Produced by JYP, “Very Very Very” marks a U-turn back to I.O.I’s cute origins, but still maintains an air of maturity within all the aegyo and shy smiles to the camera. The song is an electro-pop dance track that comes in at 206 beat per minute, one of the fastest K-pop songs on record, with a infectious sing-song chorus, and adorably easy dance moves. “Very Very Very” is a song about a girl who wants her crush to be absolutely, positively one hundred percent sure that he really really really likes her, because she’s been warned about how men behave, which is a good message for a lot of girls to hear.
Unfortunately for I.O.I, the only distinguishing factor about the song is the tempo, as the musical theme feels like a conceptual let down after the bombastic anthem that was “Whatta Man”, though it is definitely a step-up in music production from “Dream Girls”. Stylistically, the girls are dressed in “athletic chic”, the trend that’s currently popular among young teens, with sweatbands and soccer socks infiltrating everyone’s outfits. JYP’s production standS out significantly within the song itself, as it sounds like a song Twice could potentially sing. That’s not necessarily a bad thing as Twice’s songs are extremely catchy, and so are I.O.I’s.
Being such, “Very Very Very” is the definition of an earworm; it’s subconsciously catchy that even though you might only hear it once, you cannot get the hook out of your head. The repetitive pre-chorus and chorus that matches the word repetition to the pulse of the song gives it the feeling of little kids with too much sugar bouncing on the edge of their seat, and manages to convey the insistence of the girls that the guys have to like them and isn’t just playing them. The words “very” and “keep” are repeated 76 times each throughout the song, though the two syllable spelling of both words gives off the impression that the listener is hearing the same word 152 times. Each member gets at least a half a verse or a chorus in the song, with Se-jeong being the only exception getting both a chorus and a part in the bridge due to her main vocal position within the group. Surprisingly, Yoo-jung is no longer Na-young’s partner for the raps within the song, as Yoo-jung takes the pre-chorus with Yeun-jung, and Mina takes the second half of the rap with a deeper and more aggressive tone than she’s previously shown.
The music video itself is a visual playground. Produced by the rising star studio Digipedi (Digital Pedicure), it relies on a primary color palette that is both bold and pastel at the same time. This is a staple of the production company, which has been responsible for many girl group music videos over the past two years, including Oh My Girl’s “Liar Liar”, Orange Caramel’s “My Copycat”, EXID’s “Up and Down”, and all of Lovelyz’s MVs. Digipedi incorporates many of their standard camera angles, backgrounds and editing tricks within the music video. These include jump cuts while a person is moving to create the illusion that they’re vanishing and appearing elsewhere, green screening multiple copies of a person into a room all doing different activities, and brightly colored pastel aesthetics within the background and lighting.

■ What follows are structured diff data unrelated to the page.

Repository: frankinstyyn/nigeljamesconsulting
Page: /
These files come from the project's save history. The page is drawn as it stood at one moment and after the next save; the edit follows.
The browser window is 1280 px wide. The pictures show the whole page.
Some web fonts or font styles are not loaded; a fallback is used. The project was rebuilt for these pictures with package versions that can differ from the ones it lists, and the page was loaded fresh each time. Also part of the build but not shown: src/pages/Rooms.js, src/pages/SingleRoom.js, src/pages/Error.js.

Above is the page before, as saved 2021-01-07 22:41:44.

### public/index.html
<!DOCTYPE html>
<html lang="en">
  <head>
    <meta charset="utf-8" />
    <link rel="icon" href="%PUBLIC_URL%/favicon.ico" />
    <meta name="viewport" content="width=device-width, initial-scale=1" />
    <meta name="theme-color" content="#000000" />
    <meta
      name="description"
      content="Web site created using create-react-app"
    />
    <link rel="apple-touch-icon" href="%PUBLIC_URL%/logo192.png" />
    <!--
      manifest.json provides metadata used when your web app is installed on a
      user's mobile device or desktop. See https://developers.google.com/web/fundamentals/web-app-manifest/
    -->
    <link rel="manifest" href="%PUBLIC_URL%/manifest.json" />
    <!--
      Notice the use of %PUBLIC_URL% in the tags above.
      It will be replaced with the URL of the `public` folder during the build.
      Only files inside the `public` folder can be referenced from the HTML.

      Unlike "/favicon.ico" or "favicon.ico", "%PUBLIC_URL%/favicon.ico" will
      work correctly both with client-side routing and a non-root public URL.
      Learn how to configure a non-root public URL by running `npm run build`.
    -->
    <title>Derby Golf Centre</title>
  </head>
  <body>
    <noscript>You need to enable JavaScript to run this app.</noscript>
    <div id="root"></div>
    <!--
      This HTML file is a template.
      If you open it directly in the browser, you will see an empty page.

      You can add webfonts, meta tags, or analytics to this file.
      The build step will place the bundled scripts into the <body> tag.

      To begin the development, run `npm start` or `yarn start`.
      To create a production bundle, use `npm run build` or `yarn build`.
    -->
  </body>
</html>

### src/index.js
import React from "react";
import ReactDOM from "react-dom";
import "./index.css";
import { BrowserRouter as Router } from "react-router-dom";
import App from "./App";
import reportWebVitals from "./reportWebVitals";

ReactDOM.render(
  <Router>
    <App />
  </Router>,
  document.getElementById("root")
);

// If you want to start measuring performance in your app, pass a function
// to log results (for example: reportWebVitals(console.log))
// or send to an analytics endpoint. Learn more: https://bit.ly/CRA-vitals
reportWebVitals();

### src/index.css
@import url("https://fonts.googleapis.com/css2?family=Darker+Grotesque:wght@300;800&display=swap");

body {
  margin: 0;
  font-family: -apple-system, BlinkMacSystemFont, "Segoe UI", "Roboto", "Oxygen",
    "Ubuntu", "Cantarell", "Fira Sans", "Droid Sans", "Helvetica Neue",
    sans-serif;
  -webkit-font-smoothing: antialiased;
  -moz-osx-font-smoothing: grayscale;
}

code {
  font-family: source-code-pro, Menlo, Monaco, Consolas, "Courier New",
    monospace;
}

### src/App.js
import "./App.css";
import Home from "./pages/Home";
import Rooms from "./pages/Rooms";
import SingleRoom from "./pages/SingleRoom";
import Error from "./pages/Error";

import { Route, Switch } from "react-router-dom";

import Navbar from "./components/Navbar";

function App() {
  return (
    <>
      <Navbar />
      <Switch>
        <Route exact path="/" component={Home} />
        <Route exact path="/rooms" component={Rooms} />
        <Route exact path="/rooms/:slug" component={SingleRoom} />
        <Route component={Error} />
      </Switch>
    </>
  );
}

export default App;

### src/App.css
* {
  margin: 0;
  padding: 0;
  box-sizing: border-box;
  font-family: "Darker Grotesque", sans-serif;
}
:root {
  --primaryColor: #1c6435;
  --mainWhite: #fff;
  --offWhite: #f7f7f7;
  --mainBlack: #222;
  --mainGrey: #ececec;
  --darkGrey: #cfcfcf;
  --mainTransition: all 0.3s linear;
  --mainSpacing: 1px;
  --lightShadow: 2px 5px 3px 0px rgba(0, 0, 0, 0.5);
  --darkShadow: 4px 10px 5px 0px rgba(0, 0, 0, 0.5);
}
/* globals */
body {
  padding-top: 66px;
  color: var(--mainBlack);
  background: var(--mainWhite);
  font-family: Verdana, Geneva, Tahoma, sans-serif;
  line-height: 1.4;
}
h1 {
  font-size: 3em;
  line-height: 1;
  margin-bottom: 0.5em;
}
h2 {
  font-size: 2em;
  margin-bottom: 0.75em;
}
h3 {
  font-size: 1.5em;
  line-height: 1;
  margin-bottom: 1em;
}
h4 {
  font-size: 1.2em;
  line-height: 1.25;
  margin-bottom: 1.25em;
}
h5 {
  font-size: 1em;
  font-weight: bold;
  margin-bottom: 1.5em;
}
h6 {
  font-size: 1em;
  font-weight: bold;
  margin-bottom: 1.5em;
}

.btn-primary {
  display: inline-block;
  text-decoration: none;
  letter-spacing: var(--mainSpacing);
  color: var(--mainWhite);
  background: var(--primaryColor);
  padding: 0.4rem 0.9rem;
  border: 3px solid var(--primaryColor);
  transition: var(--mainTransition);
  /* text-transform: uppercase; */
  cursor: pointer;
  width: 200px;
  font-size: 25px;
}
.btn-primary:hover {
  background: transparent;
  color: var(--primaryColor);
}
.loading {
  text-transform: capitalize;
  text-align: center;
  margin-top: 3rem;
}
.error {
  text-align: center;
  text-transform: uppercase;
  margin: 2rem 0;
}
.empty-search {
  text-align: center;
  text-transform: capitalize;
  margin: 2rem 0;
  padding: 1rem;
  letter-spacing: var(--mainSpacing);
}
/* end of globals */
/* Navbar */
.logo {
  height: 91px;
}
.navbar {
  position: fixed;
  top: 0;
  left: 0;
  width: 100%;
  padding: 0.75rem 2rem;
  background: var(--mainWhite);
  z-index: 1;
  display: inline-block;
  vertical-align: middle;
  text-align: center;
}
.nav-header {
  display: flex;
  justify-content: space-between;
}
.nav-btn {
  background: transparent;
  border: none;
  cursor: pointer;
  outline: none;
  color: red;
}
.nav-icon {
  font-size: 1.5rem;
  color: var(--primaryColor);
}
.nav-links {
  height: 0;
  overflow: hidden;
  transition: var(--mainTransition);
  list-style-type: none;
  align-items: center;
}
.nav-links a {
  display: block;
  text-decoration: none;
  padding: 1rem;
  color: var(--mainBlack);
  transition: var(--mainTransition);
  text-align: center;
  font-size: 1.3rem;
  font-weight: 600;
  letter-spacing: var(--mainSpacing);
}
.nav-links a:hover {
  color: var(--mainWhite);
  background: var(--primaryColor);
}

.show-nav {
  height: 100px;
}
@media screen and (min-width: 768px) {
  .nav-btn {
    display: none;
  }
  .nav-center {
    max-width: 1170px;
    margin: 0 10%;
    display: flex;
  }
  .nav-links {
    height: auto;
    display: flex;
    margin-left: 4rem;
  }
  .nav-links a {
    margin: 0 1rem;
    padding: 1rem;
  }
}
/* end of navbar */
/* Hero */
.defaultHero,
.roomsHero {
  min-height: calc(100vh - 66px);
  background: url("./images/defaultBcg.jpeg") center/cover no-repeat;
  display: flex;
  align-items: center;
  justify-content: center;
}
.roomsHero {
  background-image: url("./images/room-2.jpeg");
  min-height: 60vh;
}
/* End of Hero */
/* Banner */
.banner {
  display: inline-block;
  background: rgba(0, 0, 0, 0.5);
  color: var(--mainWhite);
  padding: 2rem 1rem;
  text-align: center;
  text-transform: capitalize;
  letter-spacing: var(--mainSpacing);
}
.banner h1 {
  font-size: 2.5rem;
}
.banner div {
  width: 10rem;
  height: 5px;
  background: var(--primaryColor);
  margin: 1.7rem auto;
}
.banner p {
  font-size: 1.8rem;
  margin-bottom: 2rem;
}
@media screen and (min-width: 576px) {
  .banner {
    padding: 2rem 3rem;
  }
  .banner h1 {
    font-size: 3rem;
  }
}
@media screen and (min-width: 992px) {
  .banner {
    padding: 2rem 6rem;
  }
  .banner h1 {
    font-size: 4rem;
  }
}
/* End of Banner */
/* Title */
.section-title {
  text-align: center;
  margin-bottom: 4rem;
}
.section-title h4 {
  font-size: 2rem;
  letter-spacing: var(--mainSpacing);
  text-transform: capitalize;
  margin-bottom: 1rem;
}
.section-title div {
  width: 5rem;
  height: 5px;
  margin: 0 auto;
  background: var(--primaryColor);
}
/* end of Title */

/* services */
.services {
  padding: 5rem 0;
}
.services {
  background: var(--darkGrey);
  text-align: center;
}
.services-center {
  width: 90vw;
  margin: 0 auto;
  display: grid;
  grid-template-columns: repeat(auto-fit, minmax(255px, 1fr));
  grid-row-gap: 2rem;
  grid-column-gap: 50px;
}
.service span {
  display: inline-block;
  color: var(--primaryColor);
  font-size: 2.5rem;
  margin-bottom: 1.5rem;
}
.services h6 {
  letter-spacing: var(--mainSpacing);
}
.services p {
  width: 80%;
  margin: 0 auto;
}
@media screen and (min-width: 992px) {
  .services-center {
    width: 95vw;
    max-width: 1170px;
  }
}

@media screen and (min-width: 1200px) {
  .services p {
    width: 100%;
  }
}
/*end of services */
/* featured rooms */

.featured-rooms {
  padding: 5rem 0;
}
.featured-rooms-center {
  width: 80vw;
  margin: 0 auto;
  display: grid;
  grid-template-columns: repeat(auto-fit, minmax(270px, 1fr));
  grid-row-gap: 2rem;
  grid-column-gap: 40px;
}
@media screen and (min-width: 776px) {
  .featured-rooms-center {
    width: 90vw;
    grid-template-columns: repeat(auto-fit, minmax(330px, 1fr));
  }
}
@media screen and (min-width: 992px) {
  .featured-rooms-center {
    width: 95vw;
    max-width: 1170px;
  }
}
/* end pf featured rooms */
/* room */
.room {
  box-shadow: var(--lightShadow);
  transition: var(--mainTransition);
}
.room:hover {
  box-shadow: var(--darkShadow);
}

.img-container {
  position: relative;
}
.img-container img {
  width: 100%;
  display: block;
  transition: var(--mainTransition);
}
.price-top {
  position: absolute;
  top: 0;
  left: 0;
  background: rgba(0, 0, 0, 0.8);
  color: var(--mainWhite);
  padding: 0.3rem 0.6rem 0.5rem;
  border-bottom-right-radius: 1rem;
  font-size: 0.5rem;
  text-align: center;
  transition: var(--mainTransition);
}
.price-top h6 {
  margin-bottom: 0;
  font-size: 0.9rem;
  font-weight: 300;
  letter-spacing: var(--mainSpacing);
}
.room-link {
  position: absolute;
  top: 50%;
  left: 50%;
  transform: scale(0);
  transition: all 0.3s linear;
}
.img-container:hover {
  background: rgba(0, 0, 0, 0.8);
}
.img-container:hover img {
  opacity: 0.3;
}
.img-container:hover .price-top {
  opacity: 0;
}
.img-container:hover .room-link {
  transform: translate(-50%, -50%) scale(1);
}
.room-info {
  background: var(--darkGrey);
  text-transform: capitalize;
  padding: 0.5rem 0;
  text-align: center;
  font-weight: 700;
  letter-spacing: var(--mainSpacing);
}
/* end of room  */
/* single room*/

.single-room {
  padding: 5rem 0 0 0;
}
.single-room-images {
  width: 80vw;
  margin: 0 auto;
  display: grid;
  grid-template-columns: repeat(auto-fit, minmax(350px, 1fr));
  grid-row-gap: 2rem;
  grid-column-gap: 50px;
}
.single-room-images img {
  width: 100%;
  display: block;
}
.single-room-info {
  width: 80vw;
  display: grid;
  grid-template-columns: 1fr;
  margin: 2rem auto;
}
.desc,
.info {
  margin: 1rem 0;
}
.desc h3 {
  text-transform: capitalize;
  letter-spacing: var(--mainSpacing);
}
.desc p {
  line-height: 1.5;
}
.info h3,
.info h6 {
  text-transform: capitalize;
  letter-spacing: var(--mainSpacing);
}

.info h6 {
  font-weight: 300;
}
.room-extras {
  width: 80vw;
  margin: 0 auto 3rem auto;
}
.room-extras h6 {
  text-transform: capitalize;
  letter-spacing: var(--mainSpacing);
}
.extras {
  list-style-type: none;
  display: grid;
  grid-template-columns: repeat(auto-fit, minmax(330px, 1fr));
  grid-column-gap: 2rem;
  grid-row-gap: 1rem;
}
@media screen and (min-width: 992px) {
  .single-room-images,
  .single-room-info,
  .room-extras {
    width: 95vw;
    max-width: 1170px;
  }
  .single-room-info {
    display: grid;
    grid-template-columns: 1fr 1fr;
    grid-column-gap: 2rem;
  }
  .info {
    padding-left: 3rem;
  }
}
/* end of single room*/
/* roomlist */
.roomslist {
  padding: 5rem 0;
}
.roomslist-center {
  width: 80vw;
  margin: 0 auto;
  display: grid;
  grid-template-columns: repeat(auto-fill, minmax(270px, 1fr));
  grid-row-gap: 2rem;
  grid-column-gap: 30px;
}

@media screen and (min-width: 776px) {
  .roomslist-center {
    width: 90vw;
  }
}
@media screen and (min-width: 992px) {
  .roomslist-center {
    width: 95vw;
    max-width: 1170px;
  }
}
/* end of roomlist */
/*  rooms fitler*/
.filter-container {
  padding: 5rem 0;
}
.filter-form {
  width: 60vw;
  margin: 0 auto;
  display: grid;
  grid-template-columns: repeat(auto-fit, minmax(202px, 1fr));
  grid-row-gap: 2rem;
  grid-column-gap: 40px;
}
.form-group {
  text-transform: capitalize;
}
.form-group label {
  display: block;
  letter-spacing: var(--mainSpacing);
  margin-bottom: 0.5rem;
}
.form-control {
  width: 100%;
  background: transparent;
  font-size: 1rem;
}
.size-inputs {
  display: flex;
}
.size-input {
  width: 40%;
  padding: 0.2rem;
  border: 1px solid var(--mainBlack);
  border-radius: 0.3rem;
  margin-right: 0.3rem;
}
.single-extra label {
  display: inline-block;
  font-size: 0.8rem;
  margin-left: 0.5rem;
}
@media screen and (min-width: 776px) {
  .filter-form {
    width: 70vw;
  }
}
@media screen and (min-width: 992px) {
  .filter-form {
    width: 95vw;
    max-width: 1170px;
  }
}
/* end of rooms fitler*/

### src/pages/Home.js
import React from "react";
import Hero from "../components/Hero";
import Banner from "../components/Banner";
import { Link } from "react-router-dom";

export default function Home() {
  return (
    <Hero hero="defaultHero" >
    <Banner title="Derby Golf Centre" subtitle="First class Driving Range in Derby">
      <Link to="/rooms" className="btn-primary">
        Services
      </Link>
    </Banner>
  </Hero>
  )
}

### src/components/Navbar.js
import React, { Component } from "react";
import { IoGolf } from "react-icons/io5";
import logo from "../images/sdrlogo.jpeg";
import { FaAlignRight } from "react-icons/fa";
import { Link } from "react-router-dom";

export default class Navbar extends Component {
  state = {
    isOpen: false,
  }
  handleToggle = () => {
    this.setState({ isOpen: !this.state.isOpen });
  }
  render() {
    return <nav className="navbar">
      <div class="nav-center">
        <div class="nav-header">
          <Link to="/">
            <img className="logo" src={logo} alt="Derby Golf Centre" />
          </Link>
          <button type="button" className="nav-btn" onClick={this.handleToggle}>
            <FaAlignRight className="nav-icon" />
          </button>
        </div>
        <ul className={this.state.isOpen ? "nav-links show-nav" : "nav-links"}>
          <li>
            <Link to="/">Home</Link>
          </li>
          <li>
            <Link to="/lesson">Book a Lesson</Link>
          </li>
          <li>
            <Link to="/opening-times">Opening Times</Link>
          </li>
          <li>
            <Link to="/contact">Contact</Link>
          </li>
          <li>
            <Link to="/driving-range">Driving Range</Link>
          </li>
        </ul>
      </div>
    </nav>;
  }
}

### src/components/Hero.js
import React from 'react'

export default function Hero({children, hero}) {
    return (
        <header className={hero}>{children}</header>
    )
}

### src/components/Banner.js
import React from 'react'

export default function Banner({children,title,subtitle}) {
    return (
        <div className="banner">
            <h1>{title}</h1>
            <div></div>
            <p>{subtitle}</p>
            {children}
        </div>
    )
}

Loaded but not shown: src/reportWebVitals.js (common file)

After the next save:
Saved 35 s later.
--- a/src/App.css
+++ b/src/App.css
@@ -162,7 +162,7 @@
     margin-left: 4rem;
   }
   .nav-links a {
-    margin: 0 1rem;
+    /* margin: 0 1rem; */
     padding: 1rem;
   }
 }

All of these techniques come together to create an MV where there appears to be a story without an actual storyline, created through effects and editing. The music video also incorporates props and sets very similar to other K-pop music videos — the tennis balls matching A Pink’s “Mr. Chu” and Red Velvet’s “Russian Roulette”. MVs with bold yet muted color palettes have become the norm for most upbeat K-pop songs, particularly with girl groups who release songs that fall under the “cute without being sugary sweet” genre. The boldness of the color schemes combined with the usually pastel shades used in the MVs match the “earnest yet adorable” concept that has replaced the standard pure aegyo concept of past years.
All in all, I.O.I has definitely left fans something to remember them by with “Very Very Very”. Even though the song itself isn’t as memorable as fans hoped it would be, the pure enthusiasm that the girls bring to the song and the MV will at least entertain us until it is finally time to say goodbye.
MV Rating: 3.9/5
(YouTube, Images via YMC Entertainment)